That's true in the long run. But what is causing massive deficits now? Is it the same entitlements that threaten the future?
Yes, say some conservatives who favor making entitlement reform a key issue in the 2012 campaign. "We're $1.5 trillion in debt," Weekly Standard Editor Bill Kristol said Sunday, referring to this year's projected deficit. "Where's the debt coming from? It's coming from entitlements."
There's no doubt federal spending has exploded in recent years. In fiscal 2007, the last year before things went haywire, the government took in $2.568 trillion in revenues and spent $2.728 trillion, for a deficit of $160 billion. In 2011, according to Congressional Budget Office estimates, the government will take in $2.230 trillion and spend $3.629 trillion, for a deficit of $1.399 trillion.
That's an increase of $901 billion in spending and a decrease of $338 billion in revenue in a very short time. Put them together, and that's how you go from a $160 billion deficit to a $1.399 trillion deficit.
But how, precisely, did that happen? Was there a steep rise in entitlement spending? Did everyone suddenly turn 65 and begin collecting Social Security and using Medicare? No: The deficits are largely the result not of entitlements but of an explosion in spending related to the economic downturn and the rise of Democrats to power in Washington. While entitlements must be controlled in the long run, Washington's current spending problem lies elsewhere.
A lot of the higher spending has stemmed directly from the downturn. There is, for example, spending on what is called "income security" -- that is, for unemployment compensation, food stamps and related programs. In 2007, the government spent $365 billion on income security. In 2011, it's estimated to spend $622 billion. That's an increase of $257 billion.
Then there is Medicaid, the health care program for lower-income Americans. A lot of people had lower incomes due to the economic downturn, and federal expenditures on Medicaid -- its costs are shared with the states -- went from $190 billion in 2007 to an estimated $276 billion in 2011, an increase of $86 billion. Put that together with the $257 billion increase in income security spending, and you have $343 billion.
Add to that the $338 billion in decreased revenues, and you get $681 billion -- which means nearly half of the current deficit can be clearly attributed to the downturn.
That's a deficit increase that would have happened in an economic crisis whether Republicans or Democrats controlled Washington. But it was the specific spending excesses of President Obama and the Democrats that shot the deficit into the stratosphere.
There is no line in the federal budget that says "stimulus," but Obama's massive $814 billion stimulus increased spending in virtually every part of the federal government. "It's spread all through the budget," says former Congressional Budget Office chief Douglas Holtz-Eakin. "It was essentially a down payment on the Obama domestic agenda." Green jobs, infrastructure, health information technology, aid to states -- it's all in there, billions in increased spending.

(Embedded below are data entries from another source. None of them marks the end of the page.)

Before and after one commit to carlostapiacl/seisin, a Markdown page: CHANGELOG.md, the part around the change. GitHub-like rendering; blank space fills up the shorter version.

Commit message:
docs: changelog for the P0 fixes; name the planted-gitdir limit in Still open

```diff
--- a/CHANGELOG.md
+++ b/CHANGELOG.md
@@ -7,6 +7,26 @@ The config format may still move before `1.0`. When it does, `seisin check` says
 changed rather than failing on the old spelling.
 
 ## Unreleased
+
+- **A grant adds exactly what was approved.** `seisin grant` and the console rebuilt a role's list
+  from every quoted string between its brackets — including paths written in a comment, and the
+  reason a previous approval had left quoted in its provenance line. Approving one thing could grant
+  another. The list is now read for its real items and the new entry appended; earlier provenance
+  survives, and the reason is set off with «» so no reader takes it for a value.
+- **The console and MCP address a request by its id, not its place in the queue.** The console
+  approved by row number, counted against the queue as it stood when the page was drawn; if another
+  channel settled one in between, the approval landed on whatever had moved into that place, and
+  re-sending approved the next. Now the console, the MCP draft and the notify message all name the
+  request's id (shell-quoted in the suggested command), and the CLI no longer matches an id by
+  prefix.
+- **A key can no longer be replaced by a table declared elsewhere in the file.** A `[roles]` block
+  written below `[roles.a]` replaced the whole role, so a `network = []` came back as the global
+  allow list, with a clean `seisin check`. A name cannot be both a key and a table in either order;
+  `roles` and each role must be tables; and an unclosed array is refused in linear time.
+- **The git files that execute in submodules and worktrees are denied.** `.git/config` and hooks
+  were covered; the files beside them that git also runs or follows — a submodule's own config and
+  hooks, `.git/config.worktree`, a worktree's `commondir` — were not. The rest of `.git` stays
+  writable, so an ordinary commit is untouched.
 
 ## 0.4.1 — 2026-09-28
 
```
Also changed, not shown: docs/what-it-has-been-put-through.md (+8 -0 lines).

As for the Troubled Assets Relief Program, or TARP -- it has no specific line in the budget, either, but that is because it was anticipated to pay nearly all of its own cost, which it has.
Spending for Social Security and Medicare did go up in this period -- $162 billion and $119 billion, respectively -- but by incremental and predictable amounts that weren't big problems in previous years. "We're getting older one year at a time, and health care costs grow at 7 or 8 percent a year," says Holtz-Eakin. If Social Security and Medicare were the sole source of the current deficit, it would be a lot smaller than it is.

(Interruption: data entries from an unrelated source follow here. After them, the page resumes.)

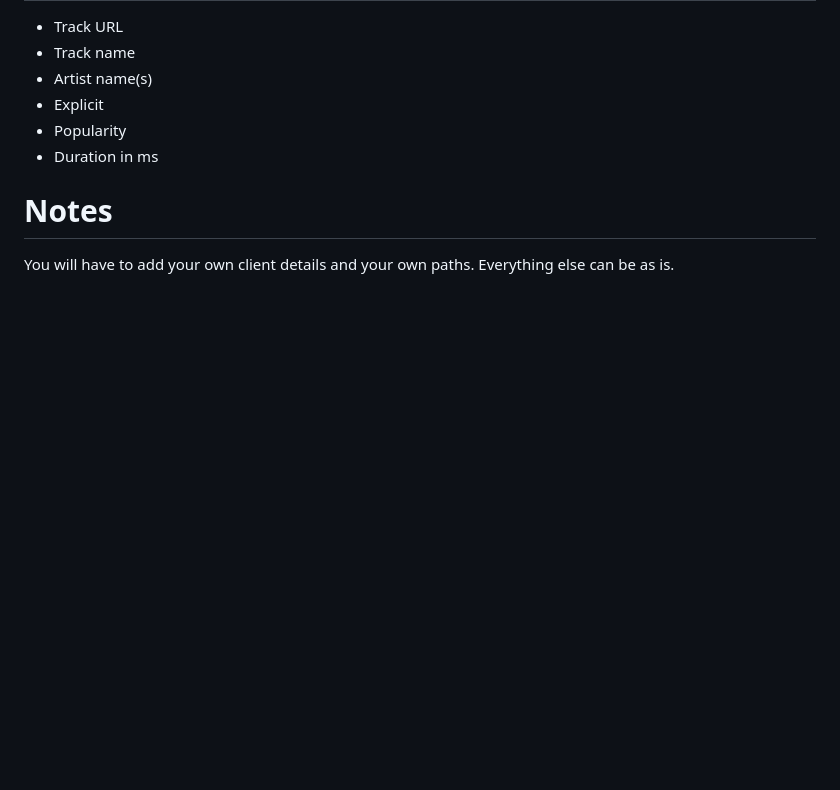
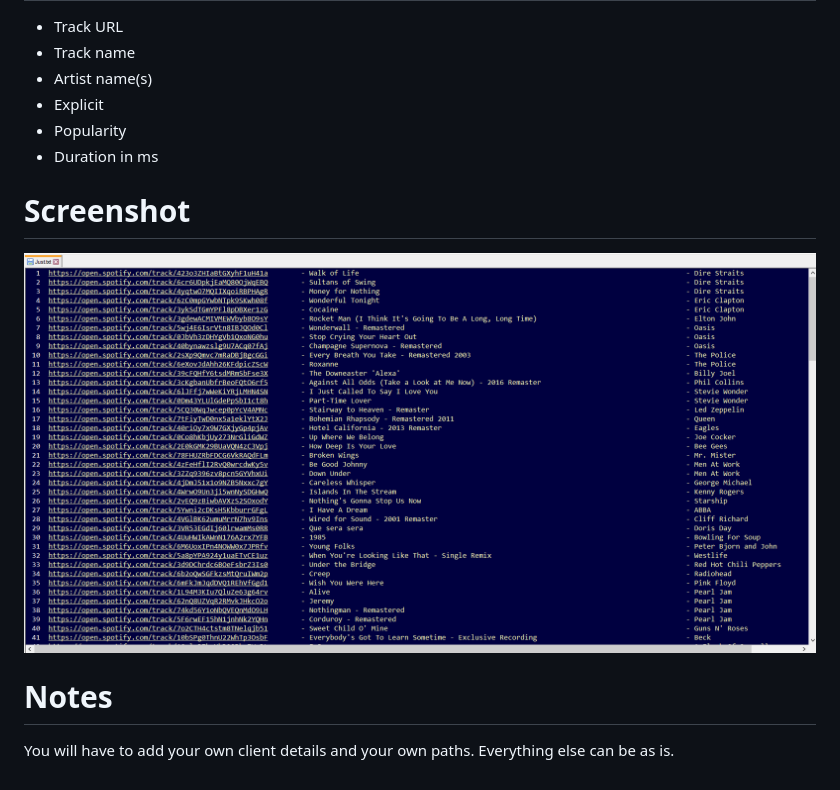
Before and after one commit to shivsondhi/export-spotify-playlists, a Markdown page: README.md, the part around the change. GitHub-like rendering; pictures changed too: txtScreenshot.png (added); blank space fills up the shorter version.

Commit message:
Added screenshot to Readme

```diff
--- a/README.md
+++ b/README.md
@@ -41,5 +41,8 @@ Every function has a description in comments and explains what it does. You can
 * Popularity
 * Duration in ms
 
+# Screenshot
+![The txt file](txtScreenshot.png)
+
 # Notes
 You will have to add your own client details and your own paths. Everything else can be as is.
```
Also changed, not shown: 1 other file.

The bottom line is that with baby boomers aging, entitlements will one day be a major budget problem. But today's deficit crisis is not one of entitlements. It was created by out-of-control spending on everything other than entitlements. The recent debt-ceiling agreement is supposed to put the brakes on that kind of spending, but leaders have so far been maddeningly vague on how they'll do it.

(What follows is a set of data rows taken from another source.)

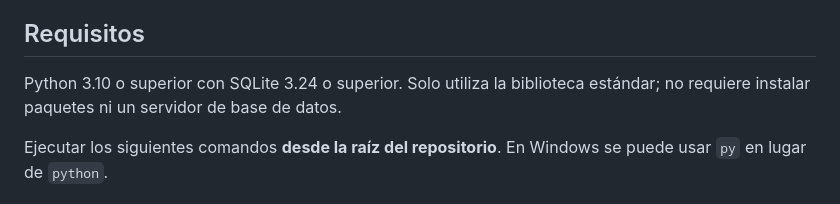
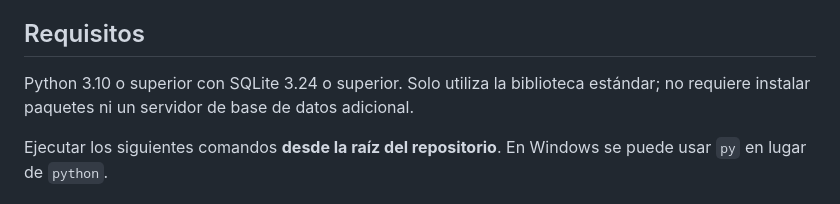
Before and after one commit to seale-code/Ingenieria-de-software, a Markdown page: src/database/README.md, the part around the change. Rendered like a GitHub page.

```diff
--- a/src/database/README.md
+++ b/src/database/README.md
@@ -6,7 +6,7 @@ Implementación de las tareas S1-06 (#6, modelo) y S1-07 (#3, creación y datos
 
 ## Requisitos
 
-Python 3.10 o superior con SQLite 3.24 o superior. Solo utiliza la biblioteca estándar; no requiere instalar paquetes ni un servidor de base de datos.
+Python 3.10 o superior con SQLite 3.24 o superior. Solo utiliza la biblioteca estándar; no requiere instalar paquetes ni un servidor de base de datos adicional.
 
 Ejecutar los siguientes comandos **desde la raíz del repositorio**. En Windows se puede usar `py` en lugar de `python`.
 
```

This issue could be an important one in the coming presidential race. Should Republicans base their platform on entitlement reform, or should they focus on the here and now -- specifically, on undoing the damage done by Obama and his Democratic allies? In coming months, the answer will likely become clear: entitlements someday, but first things first.